### Your task:
Every line below that holds "class" must be copied.

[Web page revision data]
━━━━━━━━

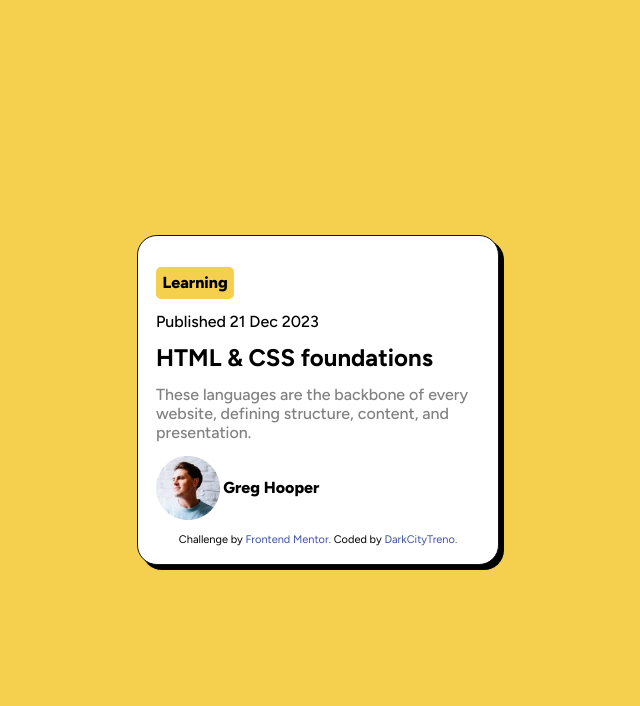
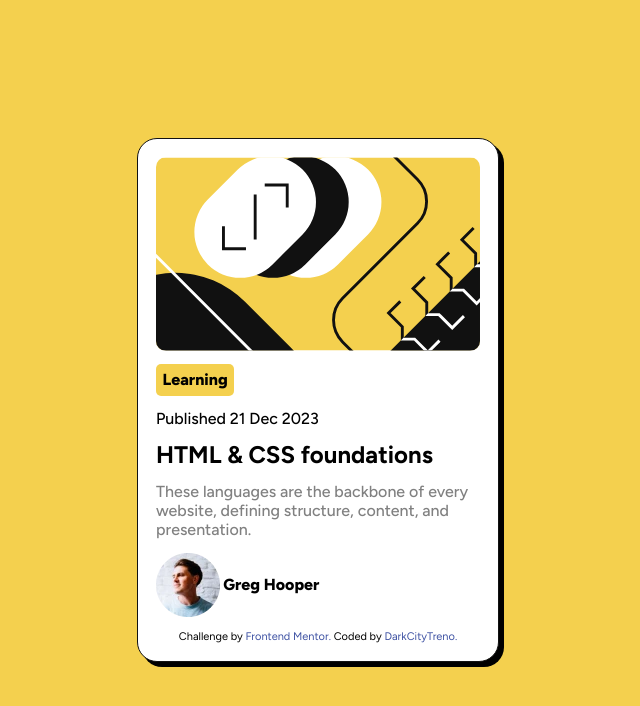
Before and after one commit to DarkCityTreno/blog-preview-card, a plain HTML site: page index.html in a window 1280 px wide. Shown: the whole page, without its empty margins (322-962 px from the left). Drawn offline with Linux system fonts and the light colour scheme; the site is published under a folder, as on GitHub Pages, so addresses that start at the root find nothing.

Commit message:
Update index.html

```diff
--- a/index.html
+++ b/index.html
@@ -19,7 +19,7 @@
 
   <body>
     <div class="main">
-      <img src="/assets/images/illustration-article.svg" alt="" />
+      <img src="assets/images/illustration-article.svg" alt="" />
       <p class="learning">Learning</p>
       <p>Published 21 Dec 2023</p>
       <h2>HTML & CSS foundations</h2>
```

━━━━━━━━

### Task solution:
     <div class="main">
       <p class="learning">Learning</p>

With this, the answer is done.